This meta-analysis highlights the role of social cognition abilities in TS and will help to design rehabilitation interventions for these women.
Ms. Simpson, who graduated from Ma’ayanot in Teaneck and is about to begin her final semester at YU’s Stern College for Women as a psychology major with a neuroscience concentration, plans to pursue a Ph.D. in clinical health psychology and neuropsychology.
“Clinical health psychology in particular fascinates me, since there is so much untapped potential for us to improve our health through understanding and utilizing the mind-body connection, and the frontier at the intersection of mental and physical health is an area I would love to further explore,” she said.
Ms. Muschel, also an alumna of Ma’ayanot, just graduated from Stern with a degree in psychology and neuroscience and is completing her honors thesis.
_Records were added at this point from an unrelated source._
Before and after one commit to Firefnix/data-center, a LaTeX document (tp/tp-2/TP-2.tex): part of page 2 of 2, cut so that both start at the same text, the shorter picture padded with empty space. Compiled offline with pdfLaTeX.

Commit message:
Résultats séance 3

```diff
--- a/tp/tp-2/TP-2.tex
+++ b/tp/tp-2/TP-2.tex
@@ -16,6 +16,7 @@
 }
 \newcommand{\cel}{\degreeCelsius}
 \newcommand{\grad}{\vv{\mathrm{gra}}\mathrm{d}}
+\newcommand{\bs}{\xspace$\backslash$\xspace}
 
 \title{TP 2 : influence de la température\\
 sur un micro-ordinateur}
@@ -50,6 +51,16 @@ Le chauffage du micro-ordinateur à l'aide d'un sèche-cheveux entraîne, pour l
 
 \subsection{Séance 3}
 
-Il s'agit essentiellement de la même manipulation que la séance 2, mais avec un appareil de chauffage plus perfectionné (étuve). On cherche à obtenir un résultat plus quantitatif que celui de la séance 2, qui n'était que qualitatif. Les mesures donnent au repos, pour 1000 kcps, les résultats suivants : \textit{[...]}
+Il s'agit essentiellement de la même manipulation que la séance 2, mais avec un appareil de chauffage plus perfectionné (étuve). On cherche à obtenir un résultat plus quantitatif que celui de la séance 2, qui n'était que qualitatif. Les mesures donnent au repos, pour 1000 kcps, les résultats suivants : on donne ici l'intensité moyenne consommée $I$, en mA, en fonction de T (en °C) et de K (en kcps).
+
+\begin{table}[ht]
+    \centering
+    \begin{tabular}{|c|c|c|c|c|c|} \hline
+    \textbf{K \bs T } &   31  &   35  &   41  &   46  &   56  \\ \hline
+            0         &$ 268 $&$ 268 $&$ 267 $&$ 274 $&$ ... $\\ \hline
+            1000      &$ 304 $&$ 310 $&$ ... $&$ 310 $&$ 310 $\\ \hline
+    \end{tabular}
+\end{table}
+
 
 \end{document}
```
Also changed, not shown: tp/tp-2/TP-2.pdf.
She said that because her post-high school gap year in Israel was cut short by the covid pandemic, she missed out on an immersive experience there.
“We never got that sense of closure about living in Israel and what that experience is like, so getting the chance to live here this summer was really spiritually and professionally beneficial,” she said.
“I think the mission and ideal of what the program is supposed to be is both really incredible and really niche. There aren’t necessarily a lot of opportunities to combine science and religion at the same time.”
Akiva Lipshitz, 23, a rising YU senior from Teaneck and Frisch graduate, was placed in Professor Doron Naveh’s lab in the Kofkin Faculty of Engineering. Dr. Naveh studies the physics of atomically thin semiconductors and lab work geared to enabling new kinds of microelectronics and sensing technologies.
Mr. Lipshitz’s project centered around screening electrical charges and finding a way to cancel charged particles using free electrons in graphene.
“It was the first time I engaged with experimental physics,” he said. “We’ve had an opportunity to work with some really exciting laser imaging technologies as part of our research and to engage with fundamental physics — quantum and electromagnetic — directly in our measurements.”
He was invited to join the Naveh Lab as a master’s student, an offer he is seriously considering. Aliyah is in his plans.
“I want to get a Ph.D. in physics and go into high-tech entrepreneurship so that I can contribute innovative technology to the Israeli economy after making aliyah,” he said.
He noted that “a lot of companies, like Intel, design their chips in Israel and that much of the research in computer chips takes place in Israel. There’s a lot of room for applications of this in the realm of entrepreneurship.”
Professor Arlene Wilson-Gordon, of Bar-Ilan’s department of chemistry, directs the summer science research internship program. She said she tries to match participants with faculty members and research assignments that would best enhance their summer experience and promote individual growth and career development.
“This is a tremendous opportunity for students from abroad to participate in research in Bar-Ilan’s state-of-the-art labs and to get to know researchers from all the diverse sectors of Israeli society,” she said.
The program is funded by the late Dr. Mordecai Katz and Dr. Monique Katz, the Irving I. Stone Foundation, and the Zoltan Erenyi Fund.